The rideshare company Uber is threatening to end its operations in California entirely if the Golden State forces the company to classify all its drivers as employees rather than contractors, a move more likely in the wake of an August 10 court decision.
“If the court doesn’t reconsider, then in California, it’s hard to believe we’ll be able to switch our model to full-time employment quickly,” CEO Dara Khosrowshahi told CNBC on August 12.
It’s not exactly the plot of Ayn Rand’s famous Atlas Shrugged novel, but it’s pretty darn close. A powerful government entity has told a prominent company, “To do business here, you must obey,” and the business is saying, “Okay, then, we’re leaving.”

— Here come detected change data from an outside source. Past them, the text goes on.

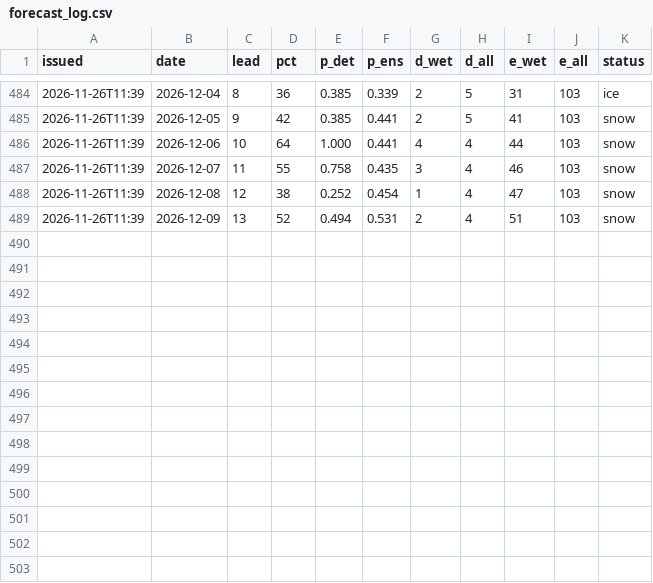
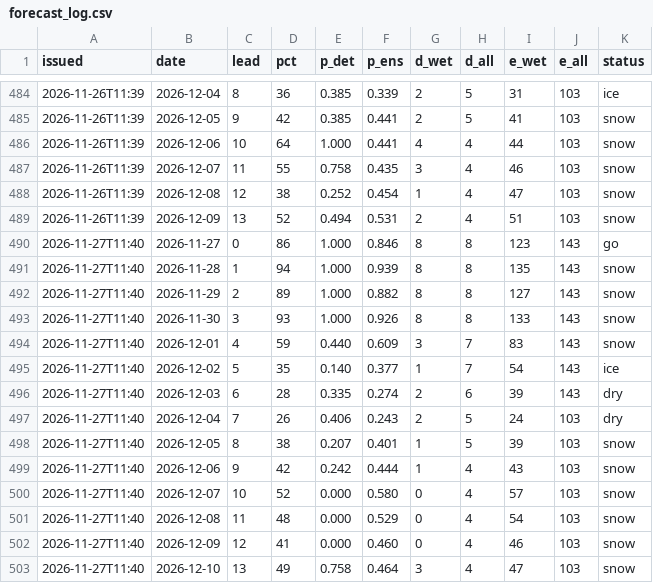
Before and after one commit to kilfaaa/drift, a CSV file: data/forecast_log.csv, drawn as a sheet; only a part is shown, gaps mark what is left out.

```diff
--- a/data/forecast_log.csv
+++ b/data/forecast_log.csv
@@ -489 +489,15 @@ issued,date,lead,pct,p_det,p_ens,d_wet,d_all,e_wet,e_all,status
 2026-11-26T11:39,2026-12-09,13,52,0.494,0.531,2,4,51,103,snow
+2026-11-27T11:40,2026-11-27,0,86,1.000,0.846,8,8,123,143,go
+2026-11-27T11:40,2026-11-28,1,94,1.000,0.939,8,8,135,143,snow
+2026-11-27T11:40,2026-11-29,2,89,1.000,0.882,8,8,127,143,snow
+2026-11-27T11:40,2026-11-30,3,93,1.000,0.926,8,8,133,143,snow
+2026-11-27T11:40,2026-12-01,4,59,0.440,0.609,3,7,83,143,snow
+2026-11-27T11:40,2026-12-02,5,35,0.140,0.377,1,7,54,143,ice
+2026-11-27T11:40,2026-12-03,6,28,0.335,0.274,2,6,39,143,dry
+2026-11-27T11:40,2026-12-04,7,26,0.406,0.243,2,5,24,103,dry
+2026-11-27T11:40,2026-12-05,8,38,0.207,0.401,1,5,39,103,snow
+2026-11-27T11:40,2026-12-06,9,42,0.242,0.444,1,4,43,103,snow
+2026-11-27T11:40,2026-12-07,10,52,0.000,0.580,0,4,57,103,snow
+2026-11-27T11:40,2026-12-08,11,48,0.000,0.529,0,4,54,103,snow
+2026-11-27T11:40,2026-12-09,12,41,0.000,0.460,0,4,46,103,snow
+2026-11-27T11:40,2026-12-10,13,49,0.758,0.464,3,4,47,103,snow
```
Also changed, not shown: data/forecast_log_krasnaya.csv, data/forecast_log_mega.csv, 5 other files.
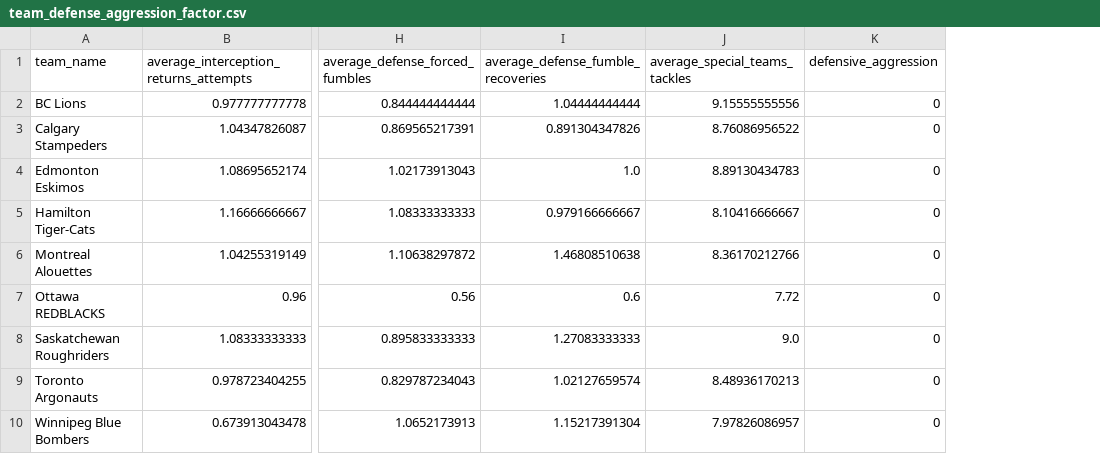
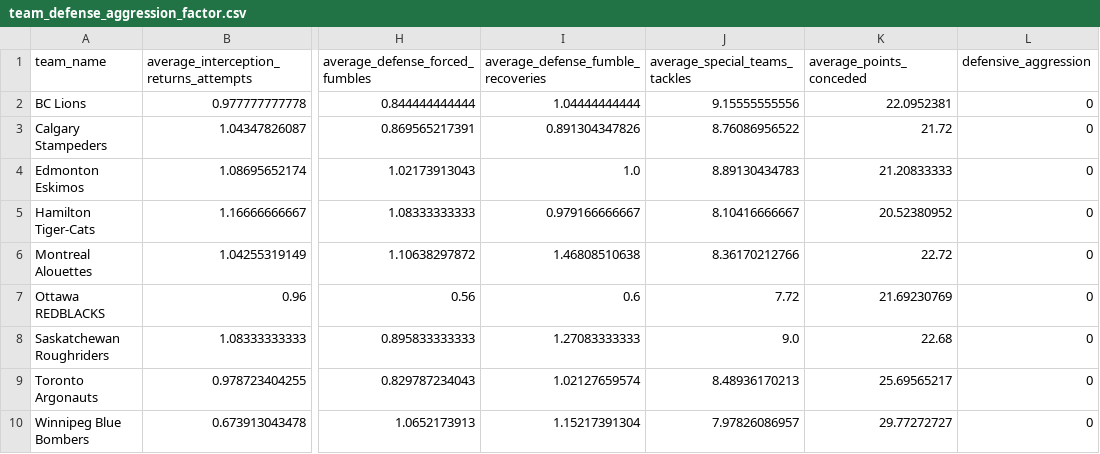
Before and after one commit to vaastav/SportsHack, a CSV file: team_defense_aggression_factor.csv, drawn as a sheet; only a part is shown, gaps mark what is left out; the diff names each change by its address in the sheet, - before the commit and + after, or states it on an @@ line.

Commit message:
Add average points conceded by the team

```diff
--- a/team_defense_aggression_factor.csv
+++ b/team_defense_aggression_factor.csv
+column K (average_points_conceded), rows 2-10: 22.0952381 | 21.72 | 21.20833333 | 20.52380952 | 22.72 | 21.69230769 | 22.68 | 25.69565217 | 29.77272727
```
Also changed, not shown: 1 other file.
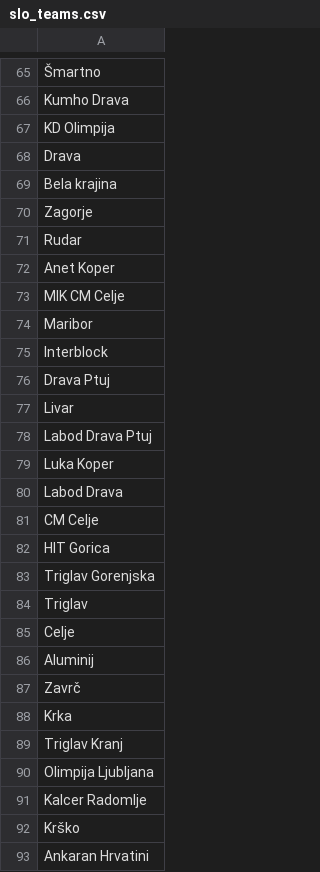
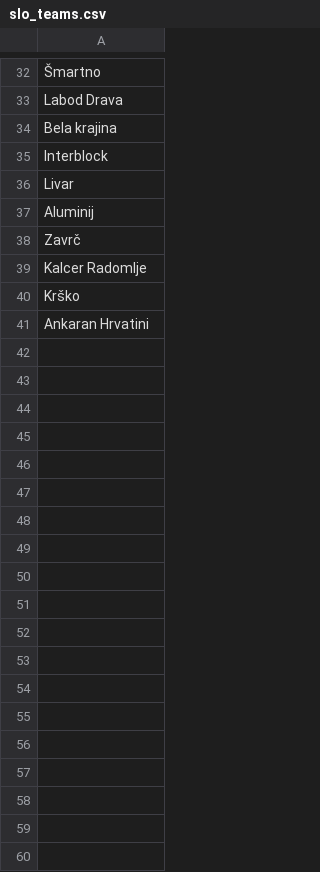
Before and after one commit to planeer/PrvaLigaWebScraper, a CSV file: output/slo_teams.csv, drawn as a sheet; only a part is shown, gaps mark what is left out; removed rows and columns are numbered as before the commit, all else as after; the diff covers the shown part only; the diff names each change by its address in the sheet, - before the commit and + after, or states it on an @@ line.

```diff
--- a/output/slo_teams.csv
+++ b/output/slo_teams.csv
-A33: Kumho Drava
+A33: Labod Drava
-row 67: KD Olimpija
-row 68: Drava
-row 70: Zagorje
-row 71: Rudar
-row 72: Anet Koper
-row 73: MIK CM Celje
-row 74: Maribor
-row 76: Drava Ptuj
-row 78: Labod Drava Ptuj
-row 79: Luka Koper
-row 80: Labod Drava
-row 81: CM Celje
-row 82: HIT Gorica
-row 83: Triglav Gorenjska
-row 84: Triglav
-row 85: Celje
-row 88: Krka
-row 89: Triglav Kranj
-row 90: Olimpija Ljubljana
```
Also changed, not shown: 33 removed rows and 15 edited cells elsewhere in this file, output/slo_standings.csv, 3 other files.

Possibly. At this point, it’s still a game of chicken between the state and the company. Uber doesn’t want to have to stop doing business in California, and the state doesn’t want to lose a popular rideshare company operating there. So, who calls whose bluff first?
Perhaps both sides digging in and fighting to the end would actually be a good thing. It would reveal who’s actually right on the underlying issue: Is the contractor-based business model used by Uber and Lyft actually essential to their service?
Uber and other ride-sharing companies insist that’s the case. They note that the majority of their drivers drive for them only ten or fewer hours a week. Only about 17 percent are full-time, according to a National Bureau of Economic Research working paper. Most drivers specifically want the flexibility to work when and for as many hours as they want. The companies realize that that is the way they attract the drivers they need. Tellingly, Uber has been working with its main competitor, Lyft, to preserve this business model against California’s challenge.
California legislators say that’s simply a dodge to get around having to pay the full benefits for overtime, health insurance, unemployment, and other legal obligations, since those rules don’t apply to contract work. The state’s lawmakers have attempted to force these companies to provide those benefits by passing the AB5 law, which strictly limits the type and amount of contract work that can be done. The law has proven to be a major headache for freelance workers, limiting the ability of people such as translators, photographers, musicians, and yoga instructors, among others, to earn a living. California has nevertheless stuck to its guns, arguing that the law is important as a way to protect those workers.
Read the full article at National Review.